Heat Stroke Prevention Resources

The following resources are from our partner Safe Kids. 

Last year, 51 children died in hot cars in the U.S., the highest number on record since 1989. We know this is 100 percent preventable. We know that disseminating key messages that resonate with parents and caregivers is important, but we’ve also seen that empowering bystanders to call 911 when they see a child unattended in a car has proven to be the best line of defense to save lives. Everyone can play a role in saving a child’s life if they are given permission to take action.    

Most people assume that the parent who is responsible for the death of a child is a bad parent, however in many cases these are loving, caring, educated and trustworthy individuals who had a change in routine, got distracted, sleep deprived, stressed, multi-tasking or all the above. This could happen to anyone, it could happen to you.   

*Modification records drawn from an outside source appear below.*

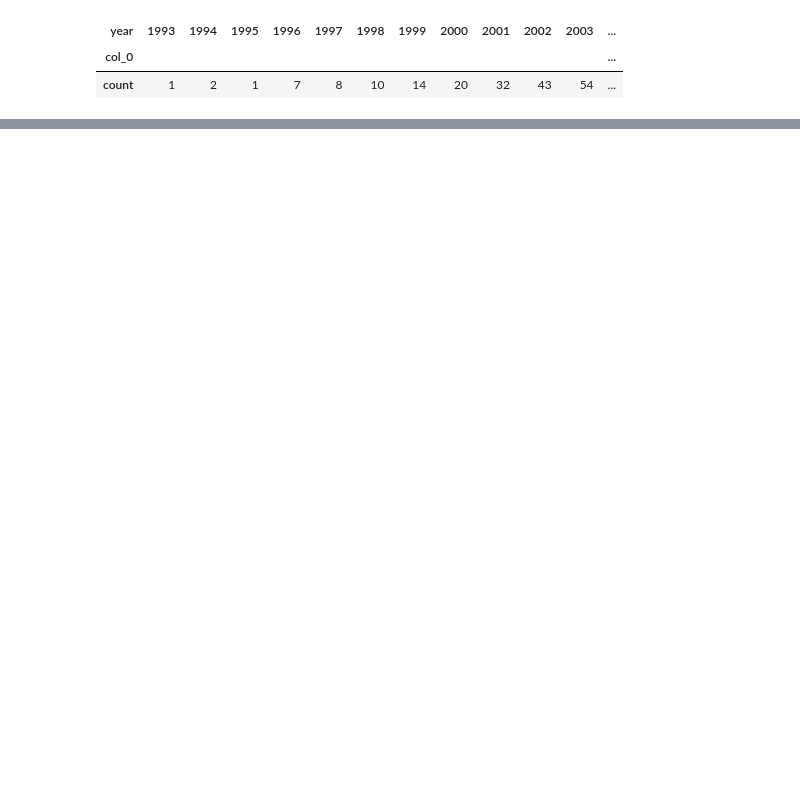
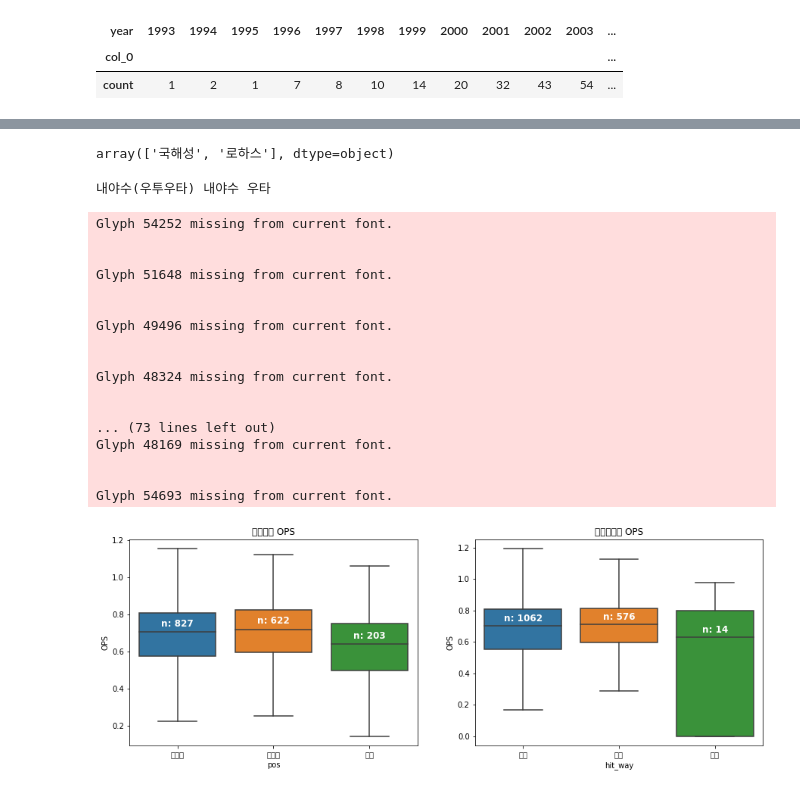
Before and after one commit to hyz218/Dacon_baseball, a Jupyter notebook: Dacon_baseball_regular_EDA.ipynb, the cells around one changed output, grey strips where cells are left out. Saved outputs shown, nothing was run; the diff lists cells and outputs as text; code cells hidden in the pictures; blank space fills up the shorter version.

```diff
--- a/Dacon_baseball_regular_EDA.ipynb
+++ b/Dacon_baseball_regular_EDA.ipynb
@@ -99,0 +208,80 @@ plt.show()
+# %%
+# 양타 선수 확인
+regular_df.loc[regular_df['position']=='외야수(우투양타)','batter_name'].unique()
+# %% [output]
+array(['국해성', '로하스'], dtype=object)
+# %%
+#수비 위치 column 추가
+regular_df['pos'] = regular_df['position'].apply(lambda x: x.split('(')[0] if pd.notnull(x) else x)
+
+#타석 방향(좌타/우타/양타) column 추가
+regular_df['hit_way'] = regular_df['position'].apply(lambda x: x[-3:-1] if pd.notnull(x) else x)
+
+print(regular_df['position'][0], regular_df['pos'][0], regular_df['hit_way'][0])
+# %% [output]
+내야수(우투우타) 내야수 우타
+# %%
+plt.figure(figsize=(15,5))
+plt.subplot(1,2,1)
+ax = sns.boxplot(x='pos', y='OPS', data = regular_df, showfliers=False)
+
+# position별 OPS median
+medians = regular_df.groupby(['pos'])['OPS'].median().to_dict()
+
+# position별 관측치 수
+num = regular_df['pos'].value_counts().to_dict()
+
+# 키 값을 'n: 값' 형식으로 변환
+for key in num: num[key] = "n: " + str(num[key])
+
+# 그래프의 Xticks text 값 얻기
+xticks_labels = [item.get_text() for item in ax.get_xticklabels()]
+
+# tick은 tick의 위치, label은 그에 해당하는 text 값
+for label in ax.get_xticklabels():
+    ax.text(xticks_labels.index(label.get_text()),
+            medians[label.get_text()] + 0.03, num[label.get_text()],
+            horizontalalignment='center', size='large', color='w', weight='semibold')
+ax.set_title('포지션별 OPS')
+
+plt.subplot(1,2,2)
+ax = sns.boxplot(x='hit_way', y='OPS', data = regular_df, showfliers=False)
+
+# 타석 방향별 OPS median
+medians = regular_df.groupby(['hit_way'])['OPS'].median().to_dict()
+# 타석 방향 관측치 수
+num = regular_df['hit_way'].value_counts().to_dict()
+# 키 값을 'n: 값' 형식으로 변환
+for key in num: num[key] = "n: " + str(num[key])
+
+# 그래프의 Xticks text 값 얻기
+xticks_labels = [item.get_text() for item in ax.get_xticklabels()]
+
+# tick은 tick의 위치, label은 그에 해당하는 text 값
+for label in ax.get_xticklabels():
+    ax.text(xticks_labels.index(label.get_text()), medians[label.get_text()] + 0.03,
+            num[label.get_text()], horizontalalignment='center', size='large',
+            color='w', weight='semibold')
+ax.set_title('타석방향별 OPS')
+
+plt.show()
+#포수를 제외하고는 OPS 차이가 크지 않음, 양손으로 타격하는 타자의 경우는 n=14이고, 실제 해당하는 선수는 3명으로 신뢰하기 어려운 수치임
+# %% [output]
+Glyph 54252 missing from current font.
+
+
+Glyph 51648 missing from current font.
+
+
+Glyph 49496 missing from current font.
+
+
+Glyph 48324 missing from current font.
+
+
+... (73 lines left out)
+Glyph 48169 missing from current font.
+
+
+Glyph 54693 missing from current font.
+[figure, added]
```
Also changed, not shown: parts of 8 cells of this notebook.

Since 1989, almost 800 children have died of heatstroke when they were unattended in vehicles. On average, 38 children die each year in one of three ways:

  • 54 percent were left unknowingly in vehicles when the driver became distracted at the destination and forgot there was a child in the vehicle.
  • 27 percent the child gained access to an unlocked vehicle and could not get out.
  • 18 percent the driver knowingly left the child in the vehicle while they did something else, such as running an errand.

We need your help to spread the word about the dangers of children unattended in hot cars to your state and local stakeholders. In this letter, you’ll find a few ways you can share key messages about how to keep kids safe.

How You Can Help


Social Media Posts

Here are some social media posts you can use on your channels to help spread the word.


  • We’re joining with @SafeKidsWorldwide and @AAAMfeed to keep kids safe from heatstroke. Learn what you can do, and how to spread the word so that everyone knows to ACT if they see a child alone in a car. http://bit.ly/1gy2XPR
  • Heatstroke doesn’t only happen on hot days. Children are still at risk even in cooler temperatures because of how quickly a car can heat up. If you see a child alone in a car, call 911. You don’t know how long they’ve been there, so don’t waste any time. You can save a life. http://bit.ly/1gy2XPR
  • Your car heats up faster than you think. The inside temperature can rise 19 degrees in 10 minutes so before you know it cars can become unsafe for children and pets. Never leave a child or a pet alone in a car, not even for a minute. http://bit.ly/1gy2XPR
  • What should you do if you see a child alone in a car? Dial 911. Emergency personnel are trained to respond. http://bit.ly/1gy2XPR


  • If you see a child alone in a car, call 911. Experts will know what to do. You could save a life: http://bit.ly/1Rya76V
  • In just 10 minutes a car’s temperature can increase by 19 degrees – and it continues to rise #heatstroke http://bit.ly/1dtPS9M
  • #Heatstroke can happen to anyone, anywhere. Learn tips so it doesn’t happen to you or your loved ones: http://bit.ly/1fT7GgB
  • Tip: Make sure to keep your car locked when you’re not in it so kids don’t get in on their own. http://bit.ly/1gy2XPR #heatstroke
  • Every 10 days a child dies from being left in a hot car. Help prevent #heatstroke. http://bit.ly/1fT7GgB
  • More than half of reported #heatstroke deaths occurred when a distracted caregiver forgot their child was in the car http://bit.ly/1fT7GgB
  • We can cut down the number of #heatstroke deaths and near-misses by remembering to ACT! Find out how http://bit.ly/1gy2XPR
  • Remember to never leave a child alone in a car – not even for a minute! http://bit.ly/1fT7GgB #heatstroke
  • Help us spread the word to prevent #heatstroke. http://bit.ly/1fT7GgB
  • What should you do if you see a child alone in a hot car? Dial 911 immediately. http://bit.ly/1gy2XPR #heatstroke